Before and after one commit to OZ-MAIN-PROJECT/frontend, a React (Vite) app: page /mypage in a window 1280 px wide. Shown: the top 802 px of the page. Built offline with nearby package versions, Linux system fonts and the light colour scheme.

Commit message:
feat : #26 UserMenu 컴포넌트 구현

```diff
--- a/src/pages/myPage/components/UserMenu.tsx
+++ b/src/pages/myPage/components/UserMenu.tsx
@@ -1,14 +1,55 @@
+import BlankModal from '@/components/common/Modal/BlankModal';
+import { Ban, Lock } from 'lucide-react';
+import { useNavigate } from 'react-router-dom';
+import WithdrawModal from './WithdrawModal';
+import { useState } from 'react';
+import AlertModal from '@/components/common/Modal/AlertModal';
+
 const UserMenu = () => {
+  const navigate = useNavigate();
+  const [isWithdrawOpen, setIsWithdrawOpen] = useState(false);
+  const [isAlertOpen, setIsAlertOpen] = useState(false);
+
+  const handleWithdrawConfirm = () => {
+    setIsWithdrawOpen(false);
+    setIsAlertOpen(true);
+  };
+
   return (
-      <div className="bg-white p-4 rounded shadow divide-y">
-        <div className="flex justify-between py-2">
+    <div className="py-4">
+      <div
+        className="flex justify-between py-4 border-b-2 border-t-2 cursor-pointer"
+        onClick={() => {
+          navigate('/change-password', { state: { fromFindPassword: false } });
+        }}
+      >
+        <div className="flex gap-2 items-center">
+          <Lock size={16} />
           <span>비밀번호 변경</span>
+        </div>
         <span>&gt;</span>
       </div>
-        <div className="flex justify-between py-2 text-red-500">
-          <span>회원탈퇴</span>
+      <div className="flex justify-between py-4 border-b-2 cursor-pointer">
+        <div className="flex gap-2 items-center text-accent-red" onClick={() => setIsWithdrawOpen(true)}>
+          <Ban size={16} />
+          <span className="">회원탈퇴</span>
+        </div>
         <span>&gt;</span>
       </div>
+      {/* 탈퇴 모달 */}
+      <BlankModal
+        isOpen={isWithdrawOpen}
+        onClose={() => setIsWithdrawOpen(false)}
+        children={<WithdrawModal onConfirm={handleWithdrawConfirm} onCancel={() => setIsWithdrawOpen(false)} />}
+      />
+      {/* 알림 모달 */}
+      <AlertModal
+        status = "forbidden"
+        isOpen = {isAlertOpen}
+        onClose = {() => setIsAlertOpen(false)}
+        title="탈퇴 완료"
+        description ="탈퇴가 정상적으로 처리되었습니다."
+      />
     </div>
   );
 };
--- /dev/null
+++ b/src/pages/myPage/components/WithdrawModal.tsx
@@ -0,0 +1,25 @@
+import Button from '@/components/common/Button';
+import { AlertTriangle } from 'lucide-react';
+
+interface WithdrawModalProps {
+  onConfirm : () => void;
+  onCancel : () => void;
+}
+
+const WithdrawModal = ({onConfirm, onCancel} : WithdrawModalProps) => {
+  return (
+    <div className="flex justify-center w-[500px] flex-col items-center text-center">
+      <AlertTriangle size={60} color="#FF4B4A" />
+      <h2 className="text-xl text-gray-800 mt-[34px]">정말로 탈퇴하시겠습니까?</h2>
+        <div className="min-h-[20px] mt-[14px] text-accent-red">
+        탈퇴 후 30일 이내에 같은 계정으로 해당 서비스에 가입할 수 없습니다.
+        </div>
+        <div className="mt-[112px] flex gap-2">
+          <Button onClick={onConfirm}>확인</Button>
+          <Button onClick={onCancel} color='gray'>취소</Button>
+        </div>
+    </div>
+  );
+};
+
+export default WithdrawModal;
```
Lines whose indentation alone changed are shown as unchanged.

********************

• About this task
In the records above, find the lines holding "const". Copy each one.

• Output below
 const UserMenu = () => {
+  const navigate = useNavigate();
+  const [isWithdrawOpen, setIsWithdrawOpen] = useState(false);
+  const [isAlertOpen, setIsAlertOpen] = useState(false);
+  const handleWithdrawConfirm = () => {
+const WithdrawModal = ({onConfirm, onCancel} : WithdrawModalProps) => {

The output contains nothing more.